= What the task asks =
Every line of the records that holds the word "transmitted" should be copied out.
+ + + + +
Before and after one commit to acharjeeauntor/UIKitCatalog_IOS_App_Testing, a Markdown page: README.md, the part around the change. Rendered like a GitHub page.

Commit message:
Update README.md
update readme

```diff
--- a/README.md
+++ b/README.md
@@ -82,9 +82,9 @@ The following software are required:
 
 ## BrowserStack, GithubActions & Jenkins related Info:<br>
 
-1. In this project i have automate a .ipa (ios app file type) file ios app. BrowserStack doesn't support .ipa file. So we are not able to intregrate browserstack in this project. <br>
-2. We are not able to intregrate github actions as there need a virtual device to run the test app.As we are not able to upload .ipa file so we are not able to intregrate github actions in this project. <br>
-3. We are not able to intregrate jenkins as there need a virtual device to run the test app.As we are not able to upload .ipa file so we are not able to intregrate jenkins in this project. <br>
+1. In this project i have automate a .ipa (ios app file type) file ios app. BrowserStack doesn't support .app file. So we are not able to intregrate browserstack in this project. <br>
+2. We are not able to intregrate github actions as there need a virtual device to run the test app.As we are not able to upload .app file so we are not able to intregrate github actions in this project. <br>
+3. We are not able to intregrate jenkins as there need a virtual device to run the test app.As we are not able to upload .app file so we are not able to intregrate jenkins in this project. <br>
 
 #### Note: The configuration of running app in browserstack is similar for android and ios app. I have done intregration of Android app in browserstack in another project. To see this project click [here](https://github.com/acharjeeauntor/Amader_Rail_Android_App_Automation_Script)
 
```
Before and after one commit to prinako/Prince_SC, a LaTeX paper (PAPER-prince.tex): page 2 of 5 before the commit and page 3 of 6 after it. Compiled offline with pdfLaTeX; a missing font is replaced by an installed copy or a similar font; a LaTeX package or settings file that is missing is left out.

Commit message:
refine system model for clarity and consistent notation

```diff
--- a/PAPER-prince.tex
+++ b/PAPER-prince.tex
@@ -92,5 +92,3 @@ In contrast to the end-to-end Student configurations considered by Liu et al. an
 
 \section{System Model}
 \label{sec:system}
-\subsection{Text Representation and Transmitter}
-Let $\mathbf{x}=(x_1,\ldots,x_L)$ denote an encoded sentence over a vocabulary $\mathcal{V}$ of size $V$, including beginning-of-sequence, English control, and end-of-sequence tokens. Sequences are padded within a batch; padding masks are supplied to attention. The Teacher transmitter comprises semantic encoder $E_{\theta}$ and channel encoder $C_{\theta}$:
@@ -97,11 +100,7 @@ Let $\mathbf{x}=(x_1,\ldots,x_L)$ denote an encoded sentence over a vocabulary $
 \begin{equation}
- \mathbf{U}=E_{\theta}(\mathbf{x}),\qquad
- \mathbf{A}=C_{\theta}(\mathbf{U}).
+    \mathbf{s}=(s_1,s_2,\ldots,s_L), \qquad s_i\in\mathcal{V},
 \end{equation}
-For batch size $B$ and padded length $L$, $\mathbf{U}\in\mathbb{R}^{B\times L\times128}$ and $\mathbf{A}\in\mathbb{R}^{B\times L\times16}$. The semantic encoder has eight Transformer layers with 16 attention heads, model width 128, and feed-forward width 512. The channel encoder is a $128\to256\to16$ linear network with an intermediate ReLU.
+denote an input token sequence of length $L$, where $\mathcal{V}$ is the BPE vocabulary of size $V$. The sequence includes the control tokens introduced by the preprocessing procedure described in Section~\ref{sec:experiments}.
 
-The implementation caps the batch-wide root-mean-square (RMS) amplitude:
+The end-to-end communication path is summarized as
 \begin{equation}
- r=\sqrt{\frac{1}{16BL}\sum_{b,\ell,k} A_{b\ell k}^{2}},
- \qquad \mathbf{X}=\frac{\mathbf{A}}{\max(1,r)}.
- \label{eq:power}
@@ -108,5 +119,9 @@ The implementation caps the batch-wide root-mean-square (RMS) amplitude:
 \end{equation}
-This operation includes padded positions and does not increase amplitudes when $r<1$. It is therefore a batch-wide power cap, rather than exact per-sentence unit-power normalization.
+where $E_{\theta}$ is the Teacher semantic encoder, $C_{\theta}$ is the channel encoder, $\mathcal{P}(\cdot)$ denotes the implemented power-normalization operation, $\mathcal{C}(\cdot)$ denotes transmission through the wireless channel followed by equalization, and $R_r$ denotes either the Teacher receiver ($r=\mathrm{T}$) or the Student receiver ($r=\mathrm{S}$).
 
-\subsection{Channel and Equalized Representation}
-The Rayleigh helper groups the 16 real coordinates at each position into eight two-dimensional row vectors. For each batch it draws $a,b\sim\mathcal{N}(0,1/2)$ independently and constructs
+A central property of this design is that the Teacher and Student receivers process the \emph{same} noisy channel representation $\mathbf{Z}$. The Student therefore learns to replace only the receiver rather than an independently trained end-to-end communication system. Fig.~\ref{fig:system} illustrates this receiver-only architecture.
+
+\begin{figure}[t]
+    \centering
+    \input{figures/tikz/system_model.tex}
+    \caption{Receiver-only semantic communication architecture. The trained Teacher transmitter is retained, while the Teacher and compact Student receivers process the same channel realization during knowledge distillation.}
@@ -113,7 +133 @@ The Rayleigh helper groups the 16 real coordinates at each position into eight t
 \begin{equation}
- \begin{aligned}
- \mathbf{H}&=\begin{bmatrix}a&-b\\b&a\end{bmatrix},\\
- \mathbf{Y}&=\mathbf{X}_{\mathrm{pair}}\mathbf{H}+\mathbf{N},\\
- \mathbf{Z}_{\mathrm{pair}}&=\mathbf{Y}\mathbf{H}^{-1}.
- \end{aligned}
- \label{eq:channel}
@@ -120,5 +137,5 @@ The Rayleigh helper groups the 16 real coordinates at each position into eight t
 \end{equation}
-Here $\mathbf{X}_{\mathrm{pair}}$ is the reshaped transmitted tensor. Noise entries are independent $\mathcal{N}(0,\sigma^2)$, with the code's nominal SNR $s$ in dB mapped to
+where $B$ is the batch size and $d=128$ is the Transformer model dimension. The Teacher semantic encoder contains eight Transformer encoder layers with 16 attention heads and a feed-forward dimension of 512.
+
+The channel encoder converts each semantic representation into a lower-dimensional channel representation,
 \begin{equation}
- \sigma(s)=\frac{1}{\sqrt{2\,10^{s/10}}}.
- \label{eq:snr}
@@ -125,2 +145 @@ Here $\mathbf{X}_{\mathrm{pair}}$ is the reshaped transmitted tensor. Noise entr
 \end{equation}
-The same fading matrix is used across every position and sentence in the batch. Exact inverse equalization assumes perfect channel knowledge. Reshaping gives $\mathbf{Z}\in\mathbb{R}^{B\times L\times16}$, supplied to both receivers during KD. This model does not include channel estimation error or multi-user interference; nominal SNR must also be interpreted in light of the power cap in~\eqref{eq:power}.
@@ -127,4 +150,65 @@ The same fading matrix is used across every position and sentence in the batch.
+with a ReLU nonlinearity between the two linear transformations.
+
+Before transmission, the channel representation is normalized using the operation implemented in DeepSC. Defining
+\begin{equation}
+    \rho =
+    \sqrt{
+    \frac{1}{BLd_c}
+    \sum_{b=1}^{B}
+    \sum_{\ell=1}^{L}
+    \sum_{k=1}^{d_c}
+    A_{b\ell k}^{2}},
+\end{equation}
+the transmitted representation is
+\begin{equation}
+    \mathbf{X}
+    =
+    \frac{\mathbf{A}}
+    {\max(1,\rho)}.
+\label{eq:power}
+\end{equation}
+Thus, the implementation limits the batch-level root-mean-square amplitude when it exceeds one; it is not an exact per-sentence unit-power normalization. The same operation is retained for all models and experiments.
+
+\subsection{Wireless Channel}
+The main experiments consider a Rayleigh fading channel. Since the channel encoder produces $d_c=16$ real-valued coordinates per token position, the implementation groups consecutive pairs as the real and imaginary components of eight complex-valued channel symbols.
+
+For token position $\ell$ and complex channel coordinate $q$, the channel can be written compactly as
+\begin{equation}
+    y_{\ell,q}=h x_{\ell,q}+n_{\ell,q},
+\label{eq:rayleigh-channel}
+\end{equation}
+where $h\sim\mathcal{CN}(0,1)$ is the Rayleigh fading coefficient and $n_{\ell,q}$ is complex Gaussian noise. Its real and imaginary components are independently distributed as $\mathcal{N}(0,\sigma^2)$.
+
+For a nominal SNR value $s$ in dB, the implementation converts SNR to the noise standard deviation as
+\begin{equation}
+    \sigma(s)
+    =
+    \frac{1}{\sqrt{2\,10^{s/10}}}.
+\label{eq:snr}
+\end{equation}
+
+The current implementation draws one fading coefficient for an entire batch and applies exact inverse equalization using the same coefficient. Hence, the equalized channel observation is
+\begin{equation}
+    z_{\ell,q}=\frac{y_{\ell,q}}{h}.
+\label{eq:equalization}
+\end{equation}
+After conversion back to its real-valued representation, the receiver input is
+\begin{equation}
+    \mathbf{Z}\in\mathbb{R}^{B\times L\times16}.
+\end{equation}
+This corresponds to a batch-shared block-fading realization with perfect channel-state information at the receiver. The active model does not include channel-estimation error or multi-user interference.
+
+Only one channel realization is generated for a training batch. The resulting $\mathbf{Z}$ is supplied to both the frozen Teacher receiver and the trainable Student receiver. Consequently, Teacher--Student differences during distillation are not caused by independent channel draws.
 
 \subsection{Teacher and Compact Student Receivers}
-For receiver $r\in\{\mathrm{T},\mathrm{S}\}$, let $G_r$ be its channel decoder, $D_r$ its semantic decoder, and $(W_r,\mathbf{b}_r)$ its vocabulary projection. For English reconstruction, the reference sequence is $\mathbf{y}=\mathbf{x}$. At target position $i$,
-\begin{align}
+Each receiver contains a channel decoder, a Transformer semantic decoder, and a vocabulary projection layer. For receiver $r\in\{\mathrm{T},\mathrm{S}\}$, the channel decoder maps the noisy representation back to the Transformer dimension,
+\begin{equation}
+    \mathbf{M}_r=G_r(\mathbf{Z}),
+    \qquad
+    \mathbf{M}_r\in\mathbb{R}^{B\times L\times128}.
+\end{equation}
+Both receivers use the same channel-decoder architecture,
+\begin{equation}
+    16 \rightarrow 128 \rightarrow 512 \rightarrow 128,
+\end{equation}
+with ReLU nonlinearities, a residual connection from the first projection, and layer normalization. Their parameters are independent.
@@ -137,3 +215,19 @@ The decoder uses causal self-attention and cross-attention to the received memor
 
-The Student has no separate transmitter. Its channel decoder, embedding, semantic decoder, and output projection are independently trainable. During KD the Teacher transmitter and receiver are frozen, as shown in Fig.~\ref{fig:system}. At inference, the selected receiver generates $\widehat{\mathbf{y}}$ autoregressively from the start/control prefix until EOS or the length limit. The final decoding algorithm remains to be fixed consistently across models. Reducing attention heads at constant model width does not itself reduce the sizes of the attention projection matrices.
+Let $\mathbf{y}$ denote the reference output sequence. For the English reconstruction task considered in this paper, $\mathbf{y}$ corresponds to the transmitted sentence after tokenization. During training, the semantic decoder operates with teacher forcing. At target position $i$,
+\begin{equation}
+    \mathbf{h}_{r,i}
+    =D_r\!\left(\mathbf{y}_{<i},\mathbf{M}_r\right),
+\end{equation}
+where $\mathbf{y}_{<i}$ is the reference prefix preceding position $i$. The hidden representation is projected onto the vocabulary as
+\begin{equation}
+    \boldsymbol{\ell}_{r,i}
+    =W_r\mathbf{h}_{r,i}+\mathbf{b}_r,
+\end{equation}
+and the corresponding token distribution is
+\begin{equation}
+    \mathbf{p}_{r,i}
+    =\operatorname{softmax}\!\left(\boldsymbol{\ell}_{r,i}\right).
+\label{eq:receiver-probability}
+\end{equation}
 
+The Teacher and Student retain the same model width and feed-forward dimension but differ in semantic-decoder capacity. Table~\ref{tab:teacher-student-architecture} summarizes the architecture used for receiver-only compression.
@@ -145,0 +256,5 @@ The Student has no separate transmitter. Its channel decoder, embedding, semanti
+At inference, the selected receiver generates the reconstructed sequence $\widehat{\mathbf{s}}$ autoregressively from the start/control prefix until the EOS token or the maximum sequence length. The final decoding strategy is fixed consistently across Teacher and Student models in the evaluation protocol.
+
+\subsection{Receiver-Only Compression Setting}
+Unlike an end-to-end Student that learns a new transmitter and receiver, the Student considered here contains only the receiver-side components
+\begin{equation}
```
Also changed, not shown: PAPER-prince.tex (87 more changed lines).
+ + + + +
= Result of this exercise =
-Here $\mathbf{X}_{\mathrm{pair}}$ is the reshaped transmitted tensor. Noise entries are independent $\mathcal{N}(0,\sigma^2)$, with the code's nominal SNR $s$ in dB mapped to
@@ -125,2 +145 @@ Here $\mathbf{X}_{\mathrm{pair}}$ is the reshaped transmitted tensor. Noise entr
+the transmitted representation is
+Let $\mathbf{y}$ denote the reference output sequence. For the English reconstruction task considered in this paper, $\mathbf{y}$ corresponds to the transmitted sentence after tokenization. During training, the semantic decoder operates with teacher forcing. At target position $i$,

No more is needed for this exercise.